RECORDED DATA:
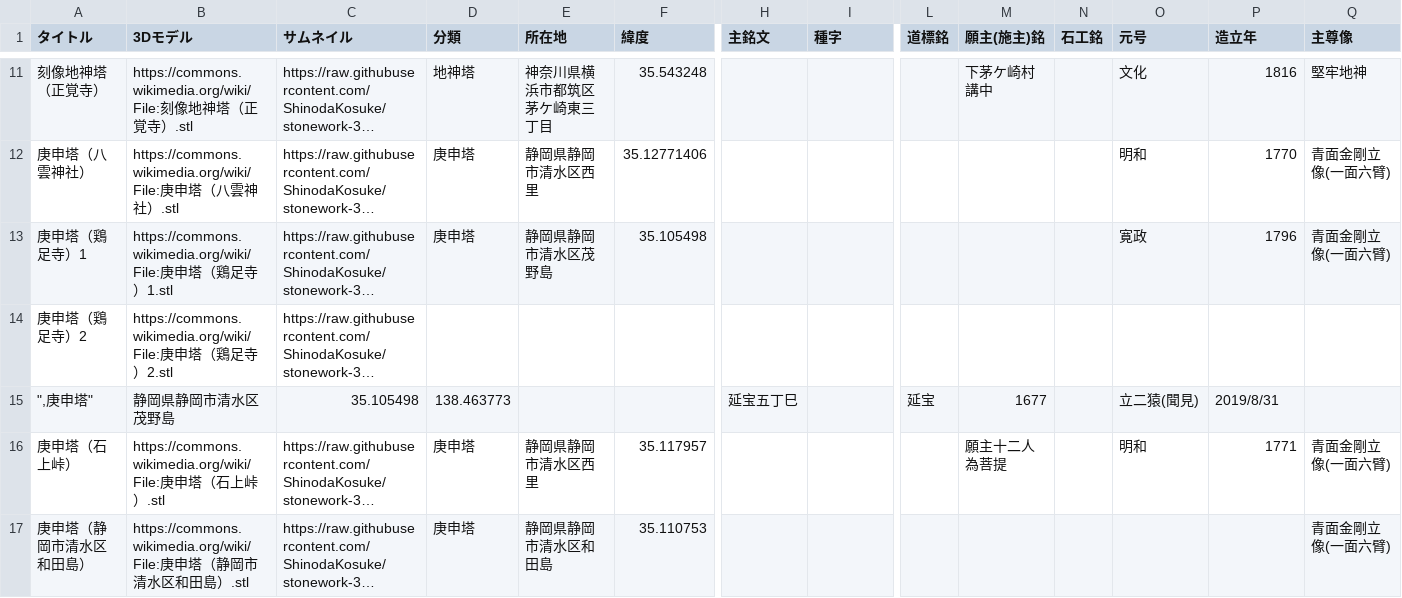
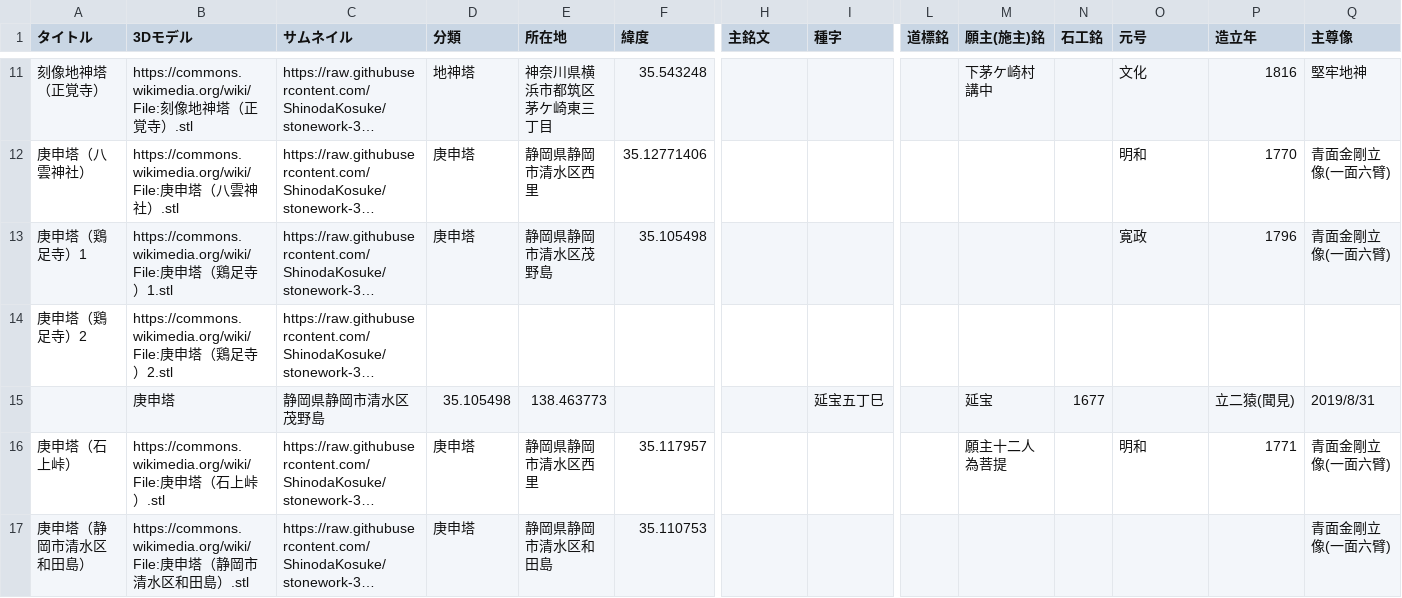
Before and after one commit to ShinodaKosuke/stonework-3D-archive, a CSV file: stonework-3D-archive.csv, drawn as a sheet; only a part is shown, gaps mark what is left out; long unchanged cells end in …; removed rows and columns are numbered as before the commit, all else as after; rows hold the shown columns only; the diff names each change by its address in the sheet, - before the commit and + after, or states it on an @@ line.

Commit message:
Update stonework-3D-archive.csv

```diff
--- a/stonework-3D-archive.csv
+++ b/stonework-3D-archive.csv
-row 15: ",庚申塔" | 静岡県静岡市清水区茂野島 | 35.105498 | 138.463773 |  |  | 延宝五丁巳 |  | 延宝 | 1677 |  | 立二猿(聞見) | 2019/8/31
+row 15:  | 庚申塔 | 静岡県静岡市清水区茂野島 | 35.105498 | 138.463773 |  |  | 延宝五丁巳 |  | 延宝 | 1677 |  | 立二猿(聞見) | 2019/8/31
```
---
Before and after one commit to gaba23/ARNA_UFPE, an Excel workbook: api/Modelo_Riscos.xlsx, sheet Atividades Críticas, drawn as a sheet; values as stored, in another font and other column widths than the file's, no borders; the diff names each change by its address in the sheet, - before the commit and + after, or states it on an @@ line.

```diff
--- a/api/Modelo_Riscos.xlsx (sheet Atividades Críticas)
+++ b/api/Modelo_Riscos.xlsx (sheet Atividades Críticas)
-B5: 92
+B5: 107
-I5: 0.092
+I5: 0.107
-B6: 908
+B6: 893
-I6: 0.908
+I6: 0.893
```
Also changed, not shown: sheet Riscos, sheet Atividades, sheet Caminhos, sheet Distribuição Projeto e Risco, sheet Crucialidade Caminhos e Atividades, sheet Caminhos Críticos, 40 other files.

HOW TO COMPLETE THIS TASK:
In the entries above, identify each line that includes the string "stonework", then copy it.

SOLUTION BELOW:
Before and after one commit to ShinodaKosuke/stonework-3D-archive, a CSV file: stonework-3D-archive.csv, drawn as a sheet; only a part is shown, gaps mark what is left out; long unchanged cells end in …; removed rows and columns are numbered as before the commit, all else as after; rows hold the shown columns only; the diff names each change by its address in the sheet, - before the commit and + after, or states it on an @@ line.
Update stonework-3D-archive.csv
--- a/stonework-3D-archive.csv
+++ b/stonework-3D-archive.csv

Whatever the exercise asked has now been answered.